Sticker prices for tuition and fees at residential colleges have risen faster than the rate of inflation for decades, making what was once called a “traditional” college experience, complete with dorm rooms and verdant campuses and football teams, into a luxury service. Using present technology, effective online courses are more expensive to produce than in-person classes and we do not know how to scale them to massive audiences without corresponding costs.
At the same time college completion and ongoing professional development have become more essential for success in the labor market. Students, parents, entrepreneurs and politicians alike are eagerly seeking alternative forms of higher education, and for a brief moment back in 2012 many wanted to believe that the simple Internet technologies embodied in MOOCs would be the next big thing. It’s not that simple.
MOOCs have not fixed higher education, but they are poignant reminders of the urgent problems of college cost and access, potential forerunners of truly effective educational technology, and valuable tools for advancing the science of learning. That’s progress.
John Mitchell, Mitchell Stevens and Candace Thille are professors and co-directors of the Lytics Lab at Stanford University.
Harvard University's Medical School is part of a movement among medical schools to shift the curriculum toward a "flipped classroom" model. The Boston Globe reported that classes have been redesigned so that with videos and other materials, students can memorize key facts on their own, while class time is used not for lecture, but for group activities and professor-led discussions that build on the knowledge memorized.
The Faculty Senate at American University has passed a resolution affirming the importance of academic freedom and questioning the use of "trigger warnings" that alert students to books or other materials that may be offensive or upsetting to them.
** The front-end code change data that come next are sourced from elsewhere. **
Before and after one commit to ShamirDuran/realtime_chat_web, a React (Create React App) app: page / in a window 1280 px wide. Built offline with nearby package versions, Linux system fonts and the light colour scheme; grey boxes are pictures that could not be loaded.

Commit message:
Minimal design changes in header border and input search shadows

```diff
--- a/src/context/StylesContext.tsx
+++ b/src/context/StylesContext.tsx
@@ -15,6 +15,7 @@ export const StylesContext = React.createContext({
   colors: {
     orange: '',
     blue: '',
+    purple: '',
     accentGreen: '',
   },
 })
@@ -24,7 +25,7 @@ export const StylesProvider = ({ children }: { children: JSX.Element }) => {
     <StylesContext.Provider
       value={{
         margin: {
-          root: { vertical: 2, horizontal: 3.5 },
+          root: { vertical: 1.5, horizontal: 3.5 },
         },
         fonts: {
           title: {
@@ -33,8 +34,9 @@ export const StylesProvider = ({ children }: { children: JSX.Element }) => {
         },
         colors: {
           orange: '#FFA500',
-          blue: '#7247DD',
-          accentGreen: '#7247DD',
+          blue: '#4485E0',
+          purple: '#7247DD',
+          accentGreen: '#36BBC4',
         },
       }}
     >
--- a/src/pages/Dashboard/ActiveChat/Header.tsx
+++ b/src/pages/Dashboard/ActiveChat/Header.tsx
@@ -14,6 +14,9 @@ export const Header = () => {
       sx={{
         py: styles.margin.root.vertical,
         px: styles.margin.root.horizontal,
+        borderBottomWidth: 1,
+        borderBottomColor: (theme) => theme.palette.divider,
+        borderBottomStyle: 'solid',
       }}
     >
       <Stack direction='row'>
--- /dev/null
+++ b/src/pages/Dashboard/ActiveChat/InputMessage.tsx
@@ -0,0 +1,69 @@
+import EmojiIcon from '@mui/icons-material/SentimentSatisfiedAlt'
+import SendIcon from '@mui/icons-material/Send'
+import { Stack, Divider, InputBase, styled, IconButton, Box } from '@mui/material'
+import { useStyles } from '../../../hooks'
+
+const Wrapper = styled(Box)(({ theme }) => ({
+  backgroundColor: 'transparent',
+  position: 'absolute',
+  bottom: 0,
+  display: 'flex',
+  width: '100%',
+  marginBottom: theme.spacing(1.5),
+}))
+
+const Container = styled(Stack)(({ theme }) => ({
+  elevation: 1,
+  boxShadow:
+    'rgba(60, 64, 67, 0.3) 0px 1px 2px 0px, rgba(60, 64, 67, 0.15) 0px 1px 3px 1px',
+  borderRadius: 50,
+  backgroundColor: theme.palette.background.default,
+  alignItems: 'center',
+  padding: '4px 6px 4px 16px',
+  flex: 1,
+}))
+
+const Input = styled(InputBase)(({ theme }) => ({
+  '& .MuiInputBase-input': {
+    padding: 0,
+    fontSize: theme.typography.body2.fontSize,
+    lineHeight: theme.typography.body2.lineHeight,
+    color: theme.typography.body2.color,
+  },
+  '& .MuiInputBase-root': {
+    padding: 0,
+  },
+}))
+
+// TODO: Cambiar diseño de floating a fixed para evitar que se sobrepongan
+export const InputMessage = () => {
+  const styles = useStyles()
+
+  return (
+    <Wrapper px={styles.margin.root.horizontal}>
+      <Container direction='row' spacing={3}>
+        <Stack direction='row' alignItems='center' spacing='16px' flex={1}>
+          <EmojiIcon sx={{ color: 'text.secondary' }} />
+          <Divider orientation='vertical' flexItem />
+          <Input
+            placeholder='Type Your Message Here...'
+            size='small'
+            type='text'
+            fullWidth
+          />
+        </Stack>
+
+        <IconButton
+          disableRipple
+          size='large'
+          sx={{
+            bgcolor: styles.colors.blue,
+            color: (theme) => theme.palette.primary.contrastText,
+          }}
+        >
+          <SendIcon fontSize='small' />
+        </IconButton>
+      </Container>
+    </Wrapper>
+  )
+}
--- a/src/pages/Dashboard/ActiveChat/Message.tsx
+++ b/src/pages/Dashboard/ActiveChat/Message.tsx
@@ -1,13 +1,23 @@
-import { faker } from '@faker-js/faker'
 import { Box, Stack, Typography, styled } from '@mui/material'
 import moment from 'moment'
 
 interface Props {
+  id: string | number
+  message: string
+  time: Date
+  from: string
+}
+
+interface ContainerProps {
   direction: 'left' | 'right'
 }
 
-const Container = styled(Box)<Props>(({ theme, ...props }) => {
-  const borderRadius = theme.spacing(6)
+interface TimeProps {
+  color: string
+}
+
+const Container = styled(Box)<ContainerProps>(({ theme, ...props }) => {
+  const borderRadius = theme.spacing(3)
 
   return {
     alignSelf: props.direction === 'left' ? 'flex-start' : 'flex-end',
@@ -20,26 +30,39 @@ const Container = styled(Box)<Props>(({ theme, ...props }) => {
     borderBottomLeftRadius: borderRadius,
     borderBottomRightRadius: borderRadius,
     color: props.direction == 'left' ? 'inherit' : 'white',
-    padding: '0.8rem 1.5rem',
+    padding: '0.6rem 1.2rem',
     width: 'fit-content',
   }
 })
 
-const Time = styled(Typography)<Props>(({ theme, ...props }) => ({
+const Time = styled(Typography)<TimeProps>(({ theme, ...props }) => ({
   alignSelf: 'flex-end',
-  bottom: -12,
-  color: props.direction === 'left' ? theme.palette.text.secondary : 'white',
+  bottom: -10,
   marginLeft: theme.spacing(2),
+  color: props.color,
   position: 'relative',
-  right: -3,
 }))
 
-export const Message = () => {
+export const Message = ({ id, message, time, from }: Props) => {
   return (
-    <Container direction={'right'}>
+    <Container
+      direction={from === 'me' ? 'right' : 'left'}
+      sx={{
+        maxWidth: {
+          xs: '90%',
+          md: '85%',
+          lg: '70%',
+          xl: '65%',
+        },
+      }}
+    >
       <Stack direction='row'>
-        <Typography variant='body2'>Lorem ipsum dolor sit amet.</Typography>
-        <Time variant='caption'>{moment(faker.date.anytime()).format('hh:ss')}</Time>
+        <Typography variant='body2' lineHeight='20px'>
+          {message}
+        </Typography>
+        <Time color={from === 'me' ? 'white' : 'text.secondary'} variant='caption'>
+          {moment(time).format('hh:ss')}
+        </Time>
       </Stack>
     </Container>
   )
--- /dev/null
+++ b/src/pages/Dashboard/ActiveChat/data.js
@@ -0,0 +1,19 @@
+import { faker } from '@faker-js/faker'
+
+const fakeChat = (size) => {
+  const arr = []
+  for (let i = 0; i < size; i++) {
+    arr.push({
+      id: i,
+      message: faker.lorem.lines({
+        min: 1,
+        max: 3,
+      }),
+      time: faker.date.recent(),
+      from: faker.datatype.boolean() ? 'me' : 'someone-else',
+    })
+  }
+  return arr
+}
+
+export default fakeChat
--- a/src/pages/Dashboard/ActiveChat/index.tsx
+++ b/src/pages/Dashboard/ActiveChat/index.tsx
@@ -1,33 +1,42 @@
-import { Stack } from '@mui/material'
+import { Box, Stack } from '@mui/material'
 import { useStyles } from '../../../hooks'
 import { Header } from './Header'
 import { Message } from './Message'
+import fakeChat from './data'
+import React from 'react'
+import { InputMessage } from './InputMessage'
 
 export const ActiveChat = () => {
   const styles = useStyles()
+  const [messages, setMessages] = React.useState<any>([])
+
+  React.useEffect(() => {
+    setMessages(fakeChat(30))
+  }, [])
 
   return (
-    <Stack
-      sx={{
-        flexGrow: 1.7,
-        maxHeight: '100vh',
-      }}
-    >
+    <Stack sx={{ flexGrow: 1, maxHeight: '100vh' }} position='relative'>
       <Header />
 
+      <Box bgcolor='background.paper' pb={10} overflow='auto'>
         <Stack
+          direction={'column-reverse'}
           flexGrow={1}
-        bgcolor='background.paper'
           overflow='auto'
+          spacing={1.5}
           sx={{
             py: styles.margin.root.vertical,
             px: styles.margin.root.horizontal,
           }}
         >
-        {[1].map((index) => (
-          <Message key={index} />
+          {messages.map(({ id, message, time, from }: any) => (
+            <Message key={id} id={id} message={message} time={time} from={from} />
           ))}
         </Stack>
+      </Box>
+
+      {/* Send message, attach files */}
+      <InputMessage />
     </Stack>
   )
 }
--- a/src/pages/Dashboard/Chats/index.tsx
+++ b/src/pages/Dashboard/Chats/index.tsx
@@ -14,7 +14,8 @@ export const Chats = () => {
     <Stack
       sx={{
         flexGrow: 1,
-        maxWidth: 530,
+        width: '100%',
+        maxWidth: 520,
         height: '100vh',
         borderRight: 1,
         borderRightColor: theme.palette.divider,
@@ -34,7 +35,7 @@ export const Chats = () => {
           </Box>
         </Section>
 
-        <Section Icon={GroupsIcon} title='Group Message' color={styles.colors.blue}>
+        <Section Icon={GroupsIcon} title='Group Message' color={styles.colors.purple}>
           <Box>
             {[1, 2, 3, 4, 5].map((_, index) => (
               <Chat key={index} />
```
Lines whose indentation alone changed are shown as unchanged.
The resolution was not prompted by an incident at AU, but concerns -- especially among librarians -- that they might be asked in the future to provide such warnings.
"As laws and individual sensitivities may seek to restrict, label, warn or exclude specific content, the academy must stand firm as a place that is open to diverse ideas and free expression. These are standards and principles that American University will not compromise," the resolution says. "Faculty may advise students before exposing them to controversial readings and other materials that are part of their curricula. However, the Faculty Senate does not endorse offering 'trigger warnings' or otherwise labeling controversial material in such a way that students construe it as an option to 'opt out' of engaging with texts or concepts, or otherwise not participating in intellectual inquiries."
Members of the Council of Independent Colleges and other supporters of liberal arts education gathered in Washington Thursday for a symposium called "The Liberal Arts in Action." The symposium, part of a campaign to increase public understanding of liberal arts colleges, featured alumni of liberal arts institutions discussing the value of their educations. Also, the CIC released an essay on liberal arts education by S. Georgia Nugent, a senior fellow at the CIC, former president of Kenyon College and interim president of the College of Wooster.
A new study confirms previous research finding strong long-term economic payoff to earning a college degree, and a larger payoff for majoring in a science-, mathematics- or engineering-related field. The study found that men who major in a STEM field and earn a bachelor's degree on average earned $700,000 to $800,000 higher lifetime earnings from ages 20 to 59 than did social science or liberal arts majors. The study also found that social science or liberal arts majors earned $400,000 more over their working lifetimes than did those with just high school diplomas. ChangHwan Kim, an associate professor of sociology at the University of Kansas, is the lead author of the study. It appears in the journal Sociology of Education.